18 September 2013 ~ 1 Comment

Belittling Excellence

Note: This is a pretty cheesy post. I wrote it a few months ago, on a particular day when I was fed up with our competition for mediocracy, and then I never posted it as I thought perhaps it was indeed the epitome of an American blogger’s cliché: way too cheesy. But then, as I continue to be exposed to more and more examples of people racing to be average so they can fit in and not stand out for being great, or working hard, or caring a lot about someone or something or some core value, I have decided my own fear of being too cheesy was a silly reason to not post this and point out something I believe to be true: when we belittle excellence, dedication, and hard work, we incentivize averageness, and overall, that leaves us all with a pretty average future. So, for the cheese:

You know what I’m talking about. You’ve seen this epidemic spread through our society.  Perhaps you’ve even fallen victim to it yourself. It’s slowing our personal & collective progress. It’s pervading our schools, our work, our teams, and our families. It’s what causes many people to choose to underperform.

It starts in primary school, perhaps around grade three. The young artist who used to be praised for his work, gets made fun of for being too talented. He gets put down, and is embarrassed about his gifts. He stops sharing his work with others for fear of being made fun of. He chooses acceptance over excellence. Our arts our failed.
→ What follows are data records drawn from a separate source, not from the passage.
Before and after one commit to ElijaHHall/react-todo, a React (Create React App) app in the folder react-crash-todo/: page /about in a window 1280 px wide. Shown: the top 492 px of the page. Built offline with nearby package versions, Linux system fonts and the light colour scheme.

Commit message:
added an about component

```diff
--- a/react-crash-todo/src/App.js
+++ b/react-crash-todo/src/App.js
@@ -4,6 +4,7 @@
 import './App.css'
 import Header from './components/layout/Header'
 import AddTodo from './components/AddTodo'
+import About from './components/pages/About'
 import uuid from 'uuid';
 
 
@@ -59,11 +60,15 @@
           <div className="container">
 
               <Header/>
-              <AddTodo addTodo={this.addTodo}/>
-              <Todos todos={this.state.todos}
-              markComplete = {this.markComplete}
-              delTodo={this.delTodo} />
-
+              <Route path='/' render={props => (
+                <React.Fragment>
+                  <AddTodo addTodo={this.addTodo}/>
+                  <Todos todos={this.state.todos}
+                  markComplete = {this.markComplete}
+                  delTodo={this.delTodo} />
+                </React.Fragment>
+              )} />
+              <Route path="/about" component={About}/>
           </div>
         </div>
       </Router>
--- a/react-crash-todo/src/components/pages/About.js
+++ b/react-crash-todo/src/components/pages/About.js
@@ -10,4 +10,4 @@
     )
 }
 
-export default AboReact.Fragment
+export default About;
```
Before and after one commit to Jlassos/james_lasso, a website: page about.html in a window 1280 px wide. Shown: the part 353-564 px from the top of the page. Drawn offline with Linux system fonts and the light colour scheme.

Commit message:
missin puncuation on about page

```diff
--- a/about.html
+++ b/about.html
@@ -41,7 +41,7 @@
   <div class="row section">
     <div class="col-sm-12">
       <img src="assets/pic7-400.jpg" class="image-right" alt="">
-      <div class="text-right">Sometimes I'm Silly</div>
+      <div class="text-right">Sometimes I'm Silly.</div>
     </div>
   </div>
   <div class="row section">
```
In high school, it’s a pandemic. The boy who has been made fun of for years for being too smart decides not to take advanced biology. He gets made fun of enough already, and doesn’t want to add more fuel to the fire. He chooses acceptance over excellence. Our sciences are failed.

On the sports team, one girl stays longer than the rest. She practices harder, stays in the gym later, and tries her best. She gets told to “Cut it out. Stop brown-nosing.” She heads home early, and chooses acceptance over excellence. Our sports are failed.

In an office, a young man stays late at work. He has extra meetings to make sure his team feels supported. His co-worker walks in and says “Stop working so hard! You are making the rest of us look bad.” He heads home early so that others wont see him still working. He chooses acceptance over excellence. Our businesses are failed.

The masseuse works hard at a kink in your neck, giving it extra attention, and trying to fix the problem. The others walk by, give him a nudge and say, “Why are you working so hard? There’s no need to. Plus you are making us look bad.” He continues, determined to do his job well, despite what his colleagues say. He chooses excellence over acceptance. Lucky you.

It’s time we started accepting excellence, and rewarding those who strive for it, rather than accepting and encouraging those who shy away. Or else, we’re all failed.

  • http://tiwazo.blogspot.com/ Sara

    Wow! I’m very happy to have found your blog. I feel like we share a lot in common, and am eager to learn alongside you. I’ve only been to Cambodia twice, but that’s where a lot of my questions on development began to arise. The bulk of my experience has been in Haiti, so am excited to see how our similar lessons may shift with each context.